The City of San Diego, California, which announced last year it is building the world’s largest smart city IoT platform, unveiled several system enhancements at Smart City Expo World Congress (SCEWC) in Barcelona, Spain this week.
In partnership with Current, powered by GE San Diego is implementing new digital applications to improve traffic, parking, and public safety on city streets. Current is working with AT&T and Intel on the project.
In addition, the city has committed to add another 1,000 CityIQ sensor nodes and plans to add a first-of-its-kind lighting controls utility interface that Current by GE says will boost LED streetlight efficiency by an additional 20 percent.
In total, the project’s digital infrastructure will feature 4,200 new CityIQ nodes installed across 14,000 new individually metered LED fixtures.
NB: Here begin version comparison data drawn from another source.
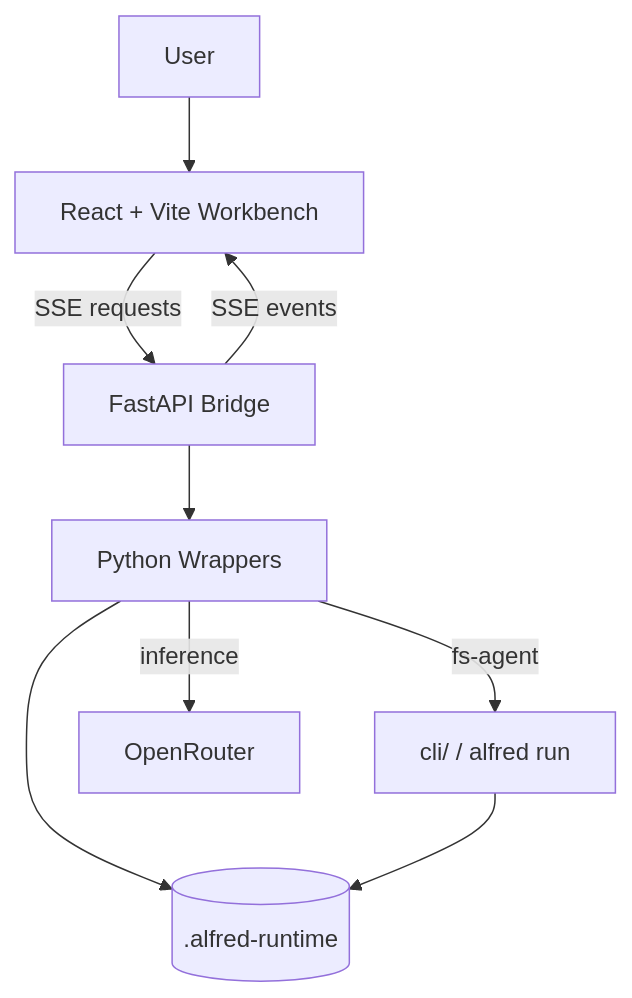
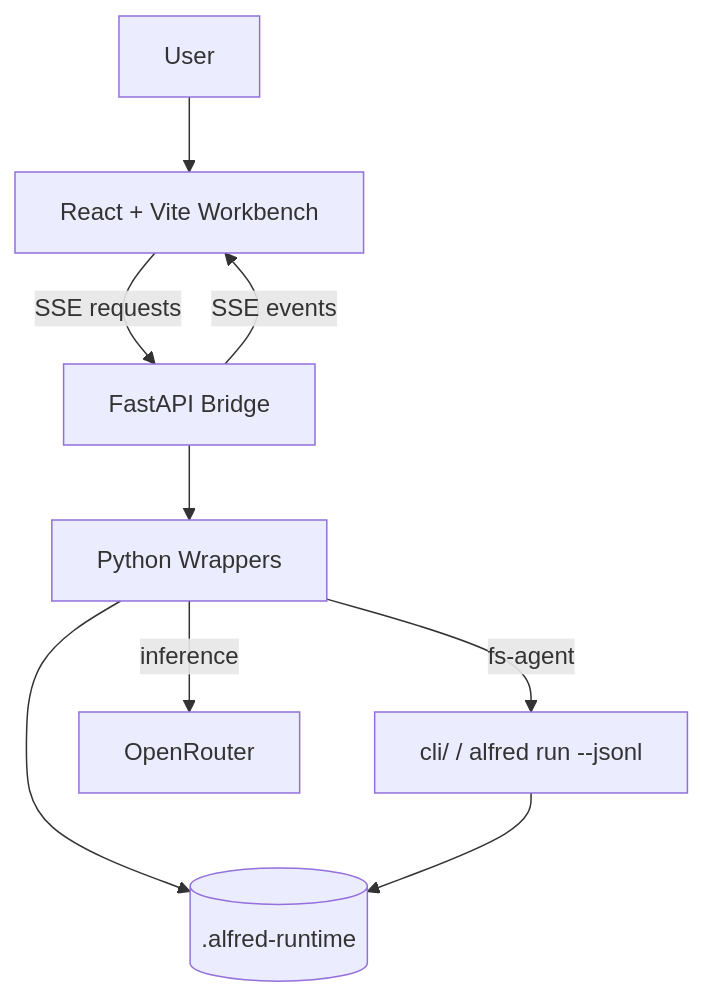
The first of 2 diagrams in docs/architecture.md (AIByJohannes/alfred), drawn with Mermaid before and after one commit. The commit also changed other lines of this file and 7 other files, not shown here.

````diff
--- a/docs/architecture.md
+++ b/docs/architecture.md
@@ -15,19 +17,19 @@
 ```mermaid
 graph TD
     User[User]
     UI[React + Vite Workbench]
     API[FastAPI Bridge]
     PY[Python Wrappers]
-    CLI[cli/ / alfred run]
+    CLI[cli/ / alfred run --jsonl]
     FS[(.alfred-runtime)]
     LLM[OpenRouter]
 
     User --> UI
     UI -->|SSE requests| API
     API --> PY
     PY -->|inference| LLM
     PY -->|fs-agent| CLI
     PY --> FS
     CLI --> FS
     API -->|SSE events| UI
 ```
````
Current’s CityIQ sensors, which are powered by the AT&T LTE network, reportedly offer secure, reliable connectivity. Also, Intel® IoT technologies in each intelligent node calculate power, help extract metadata, and perform multi-sensor fusion over a secured cloud connection.
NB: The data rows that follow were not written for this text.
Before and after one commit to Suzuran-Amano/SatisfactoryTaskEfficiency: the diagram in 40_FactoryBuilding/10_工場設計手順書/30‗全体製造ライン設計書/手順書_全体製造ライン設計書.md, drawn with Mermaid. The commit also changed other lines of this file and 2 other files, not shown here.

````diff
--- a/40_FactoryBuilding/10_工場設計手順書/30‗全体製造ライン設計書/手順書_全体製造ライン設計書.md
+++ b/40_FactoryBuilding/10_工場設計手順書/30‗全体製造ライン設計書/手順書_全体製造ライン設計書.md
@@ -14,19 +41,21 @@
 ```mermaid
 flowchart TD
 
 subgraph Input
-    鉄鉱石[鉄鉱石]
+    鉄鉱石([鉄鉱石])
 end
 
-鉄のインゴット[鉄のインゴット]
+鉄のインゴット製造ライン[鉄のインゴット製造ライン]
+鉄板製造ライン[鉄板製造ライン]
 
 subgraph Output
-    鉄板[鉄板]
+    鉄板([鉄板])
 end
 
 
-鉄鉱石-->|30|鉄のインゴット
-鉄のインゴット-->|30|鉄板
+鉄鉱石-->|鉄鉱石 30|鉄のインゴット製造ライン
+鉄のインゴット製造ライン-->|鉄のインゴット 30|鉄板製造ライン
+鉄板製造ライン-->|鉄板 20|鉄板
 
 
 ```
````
The effort is expected to save the city an about $3.6 million annually in energy and maintenance costs. Furthermore, the installation will enable a plethora of open data APIs and smart city applications that could solve some of the city’s biggest issues.
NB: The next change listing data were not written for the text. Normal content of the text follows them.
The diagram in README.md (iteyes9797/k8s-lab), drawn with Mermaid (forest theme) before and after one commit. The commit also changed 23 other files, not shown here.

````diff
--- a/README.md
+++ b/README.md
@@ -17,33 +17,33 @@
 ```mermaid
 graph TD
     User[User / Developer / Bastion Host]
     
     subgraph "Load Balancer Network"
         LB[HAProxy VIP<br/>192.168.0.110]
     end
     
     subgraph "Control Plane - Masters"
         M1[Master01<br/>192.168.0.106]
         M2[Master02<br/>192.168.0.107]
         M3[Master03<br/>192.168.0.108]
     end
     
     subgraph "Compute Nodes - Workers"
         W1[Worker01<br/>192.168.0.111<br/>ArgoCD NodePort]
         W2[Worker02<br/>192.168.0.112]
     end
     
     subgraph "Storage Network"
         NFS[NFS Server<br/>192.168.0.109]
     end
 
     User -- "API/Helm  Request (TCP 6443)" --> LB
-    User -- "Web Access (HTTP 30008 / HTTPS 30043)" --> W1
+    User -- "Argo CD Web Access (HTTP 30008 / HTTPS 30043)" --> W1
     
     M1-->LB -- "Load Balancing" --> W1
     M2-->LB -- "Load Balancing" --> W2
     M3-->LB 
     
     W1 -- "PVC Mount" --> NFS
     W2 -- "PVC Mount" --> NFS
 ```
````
Current by GE says that several city departments, including the San Diego Police Department, the Office of Economic, and Traffic Engineering and Operations are already using CityIQ data to speed traffic flow and improve pedestrian safety.
“Our ability to leapfrog our smart cities technology ahead in both energy savings and scale is a testament to the hard work and ongoing collaboration of many public and private stakeholders,” explained Erik Caldwell, San Diego’s interim Deputy Chief Operating Officer.
“We are proud of our progress so far in building a solution that will stand the test of time and enhance our citizens’ quality of life.”
First Apps Packages for San Diego
Current’s CityIQ* system accumulates real-time data and its open platform can be used to develop apps, visualize information, and provide insights about the city’s operations. This information can be utilized to enable new citizen services. San Diego’s first app package will include GenetecTM, a public safety application that improves real-time response efficiency and Xaqt, a connected data and AI platform that delivers insights into real-time and historical patterns for traffic, parking, and pedestrian movement.
CityIQ data can also expand the coverage of ShotSpotter, a gunshot detection app that recognizes the sound of gunshots in an area and then notifies first responders in less than a minute about more than 90 percent of gunfire incidents with precise location information. Also, the Civic Smart app uses data to help app users know where on-street parking is available.
“San Diego once again is setting a great example for other cities to follow. Using this rich dense data, the city can develop plans and implement solutions that impact critical citizen issues – all through their app store,” said Austin Ashe, Current by GE, general manager, Intelligent Cities. “The possibilities are limitless for San Diego to unlock the potential of the data and use it to benefit both city operations and citizens, today and in the future.”
Ashe said the turnkey approach of supplying apps and CityIQ hardware together will save time and money for cities.
Automated Streetlight Meters for San Diego Gas & Electric
Current and San Diego Gas & Electric (SDG&E) also reported the completion of a 6-month joint software development project that allows Current’s Lightgrid* wireless control system to automatically interface and transfer streetlight energy usage data to the SDG&E billing system. The first-of-its-kind system automates streetlight metering and bills the city based upon actual consumption instead of applying a flat dusk/dawn rate. Current says that in San Diego’s case, enhanced accuracy from lighting controls and energy usage monitoring translates to an about $250,000 in incremental energy savings.
“SDG&E’s use of third-party meter data was new but coupling that capability with a consumption-based concept is pioneering,” Caldwell explained. “It is gratifying to continue to see our teams delivering solutions that directly benefit the communities we serve.”